Our main dishes were equally accomplished. The roast quail was stuffed with three varieties of rice -- black, sticky and wild -- and served with a rich jus (concentrated meat juice) that demanded to be mopped up with the home-baked rye rolls. And the breast of Akita hinai-jidori chicken was moist and flavorful, simply seasoned with sea salt, grilled and sliced. Both dishes came with an even larger variety of lightly steamed vegetables on the side.
Although portion sizes are around average for Tokyo, we found all this vegetable matter quite filling. Had dessert not been included in our set meal, we would have been tempted to skip it in favor of a glass of golden vin santo. But the fig compote, a single soft-simmered fruit surrounded by concentrated red winejelly, slipped down with no difficulties.
Given the media-hyped vegetable boom of the last couple of years, it is not surprising to find that women outnumber male customers four to one at Lastricato. But it is by no means a feminine sort of place. The doors are a bold, bright red; the floor paved in stone; the walls simply whitewashed, and decorated with contemporary hanga prints.
But later in the evening, Lastricato takes on a different demographic. From 10 p.m., a lighter, cheaper "osteria" menu is offered, which draws a more casually attired clientele from the nearby printing companies and design studios, who like to settle in with wine, pasta and snacks.
Explore Lastricato's Web site and you start to realize the extent of Hasumi's energy, as well as his love of vegetables. Besides writing the text, he posts pinups of all his main ingredients, identifying the provenance and providing links where necessary. You can also examine the online calendar, to see if tables are free on any given date. To access this you need the password, which he issues to all customers after their first visit.

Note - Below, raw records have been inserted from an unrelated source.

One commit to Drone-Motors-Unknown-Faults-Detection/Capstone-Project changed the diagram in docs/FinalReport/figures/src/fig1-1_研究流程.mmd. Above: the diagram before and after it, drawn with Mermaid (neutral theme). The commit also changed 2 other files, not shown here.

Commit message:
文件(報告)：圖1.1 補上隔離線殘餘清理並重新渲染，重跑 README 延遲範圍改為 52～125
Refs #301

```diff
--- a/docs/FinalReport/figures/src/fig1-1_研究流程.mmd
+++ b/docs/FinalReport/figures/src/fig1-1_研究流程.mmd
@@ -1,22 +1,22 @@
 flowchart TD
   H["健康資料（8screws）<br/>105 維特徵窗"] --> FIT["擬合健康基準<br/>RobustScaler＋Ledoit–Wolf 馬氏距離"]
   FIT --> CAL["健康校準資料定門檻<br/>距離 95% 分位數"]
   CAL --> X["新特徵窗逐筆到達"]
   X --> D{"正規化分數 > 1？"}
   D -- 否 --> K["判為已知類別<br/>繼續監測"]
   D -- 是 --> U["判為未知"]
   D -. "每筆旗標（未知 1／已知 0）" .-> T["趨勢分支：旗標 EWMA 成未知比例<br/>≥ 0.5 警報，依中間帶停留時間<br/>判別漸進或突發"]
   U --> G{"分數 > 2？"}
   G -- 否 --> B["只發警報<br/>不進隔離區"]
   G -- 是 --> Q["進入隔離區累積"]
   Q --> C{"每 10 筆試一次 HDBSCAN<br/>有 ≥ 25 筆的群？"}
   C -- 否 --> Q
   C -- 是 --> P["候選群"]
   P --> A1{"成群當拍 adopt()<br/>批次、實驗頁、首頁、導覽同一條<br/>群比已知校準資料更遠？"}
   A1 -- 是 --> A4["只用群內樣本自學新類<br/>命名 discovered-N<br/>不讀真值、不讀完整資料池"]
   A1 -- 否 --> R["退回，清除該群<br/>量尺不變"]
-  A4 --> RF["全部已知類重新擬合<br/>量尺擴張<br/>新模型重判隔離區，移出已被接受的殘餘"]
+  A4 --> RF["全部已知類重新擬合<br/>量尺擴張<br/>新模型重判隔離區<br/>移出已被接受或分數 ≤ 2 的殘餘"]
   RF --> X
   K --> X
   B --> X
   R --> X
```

Even more innovative is his Sunday lunch program. Twice a month, he sets the restaurant aside for parents who have young children, offering them the full evening menu. He understands how hard it is to find any places to eat, let alone sophisticated Italian, when you have kids in tow. And he knows they especially will appreciate the quality of his vegetable-rich menu.
Bravo to Chef Hasumi and his crew.